By Nelson McCausland

Published 27/10/2016

The pro-abortion rally held outside Belfast City Hall on Tuesday evening
The pro-abortion rally held outside Belfast City Hall on Tuesday evening

Abortion is a contentious and controversial issue - and not just in Northern Ireland. The subject is featured regularly in the media and there are many campaigns and lobbying groups both for and against abortion. It has been debated in the Northern Ireland Assembly in the past and will be debated again in the future.

I was interested, therefore, to receive an email advertising a seminar in the Assembly on “Abortion Policy and Law: Key Considerations”. It is planned for November 16 and is part of the Knowledge Exchange Seminar Series (KESS), organised by the Assembly’s Research and Information Service in partnership with Queen’s University, Ulster University and the Open University.
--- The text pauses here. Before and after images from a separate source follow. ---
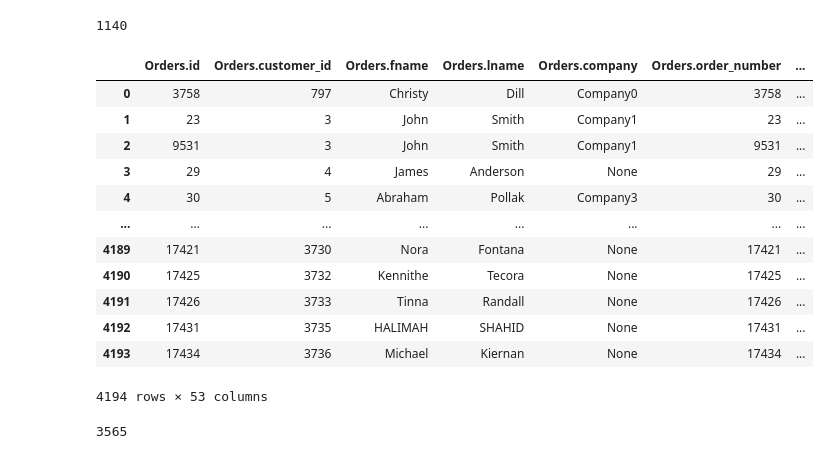
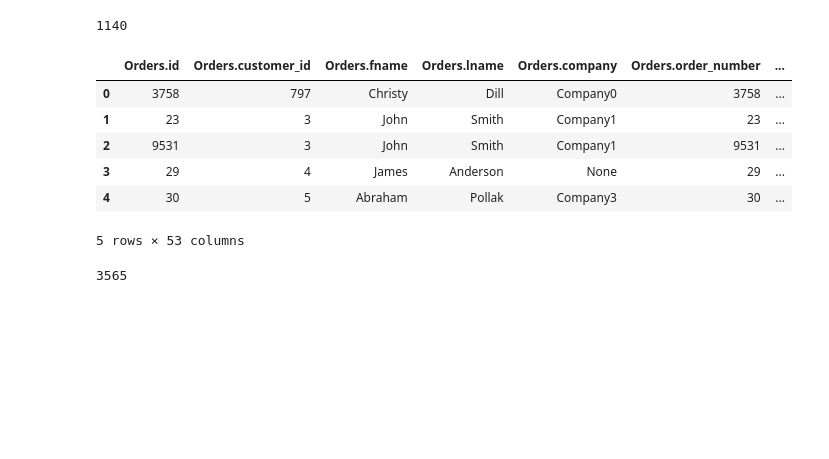
Before and after one commit to NormanHung/Practice-Customer-Segmentation, a Jupyter notebook: Assignment-Customer Segmentation.ipynb, the cells around one changed output. Cells and saved outputs as stored; diff of their text form; code cells hidden in the pictures; blank space fills up the shorter version.

```diff
--- a/Assignment-Customer Segmentation.ipynb
+++ b/Assignment-Customer Segmentation.ipynb
@@ -104,21 +87,15 @@ CustomerData.duplicated().sum()
 # %%
 OrderData = GetMySQLTable("orders").drop("index", axis = 1)
 OrderData = OrderData.add_prefix("Orders.")
-OrderData
+OrderData.head()
 # %% [output]
 |  | Orders.id | Orders.customer_id | Orders.fname | Orders.lname | Orders.company | Orders.order_number | ... |
 | 0 | 3758 | 797 | Christy | Dill | Company0 | 3758 | ... |
 | 1 | 23 | 3 | John | Smith | Company1 | 23 | ... |
 | 2 | 9531 | 3 | John | Smith | Company1 | 9531 | ... |
 | 3 | 29 | 4 | James | Anderson | None | 29 | ... |
 | 4 | 30 | 5 | Abraham | Pollak | Company3 | 30 | ... |
-| ... | ... | ... | ... | ... | ... | ... | ... |
-| 4189 | 17421 | 3730 | Nora | Fontana | None | 17421 | ... |
-| 4190 | 17425 | 3732 | Kennithe | Tecora | None | 17425 | ... |
-| 4191 | 17426 | 3733 | Tinna | Randall | None | 17426 | ... |
-| 4192 | 17431 | 3735 | HALIMAH | SHAHID | None | 17431 | ... |
-| 4193 | 17434 | 3736 | Michael | Kiernan | None | 17434 | ... |
-4194 rows × 53 columns
+5 rows × 53 columns
 # %%
 len(OrderData["Orders.id"].unique())
 # %% [output]
```
Also changed, not shown: parts of 33 cells of this notebook.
The five invited speakers are all university academics and the subject is one in which I have an interest, so I put the date in my diary. But, out of curiosity, I decided to find out a little more. It was at that point that the reality of the planned seminar became clear.

Because this is not the first time that the same five speakers have taken part in an event together. Back in June, they were at the Abortion and Reproductive Justice Conference — The Unfinished Revolution II, an international conference hosted by the Institute of Research in Social Sciences at the Ulster University in Belfast. Indeed, three of the five speakers were on the organising committee.

So, who did they choose as their keynote speakers for their conference in June? They chose Professor Marlene Gerber Fried, a strident pro-abortionist, who has been a socialist activist since the 1960s, and Professor Sylvia Estrada-Claudio, another pro-abortion activist.

There was no attempt to provide academic balance; this was a single-track agenda to advance an abortion “revolution” that is, for them, as yet “unfinished”.

Indeed, that title raises the question of what their end-goal really is. For example, one of the speakers invited by officials to Stormont actually wrote an article in the Guardian suggesting that, in Great Britain, “sex-selective abortion” may not always be illegal.

Lest there be any doubt about the nature of the June conference, another of the organisers was Emma Campbell, who was described as being from the Ulster University Research Institute for Art and Design, but who also campaigns with the lobby group Alliance for Choice.

This seems to have been a closed shop, where any view could be expressed ... so long as it was pro-abortion.

The UU website described the keynote speakers as bringing “a wealth of knowledge as academics and activists”.

And that is a very telling phrase: “academics and activists”.

It is sometimes assumed that academics are automatically independent and objective, that they operate at a level above the partisan lobbyist and the political activist, and sometimes that may be true. But every so often, it isn’t.

As the university website emphasises, you can be an academic and an activist.

You can be an academic and a partisan lobbyist.

So, this raises questions about the forthcoming KESS seminar at Stormont, because all five speakers were previously associated with the Unfinished Revolution conference and all are on the pro-abortion — or, as they describe it, “pro-choice” — side of the debate. It also raises questions about the nature and culture of the academic world in Northern Ireland.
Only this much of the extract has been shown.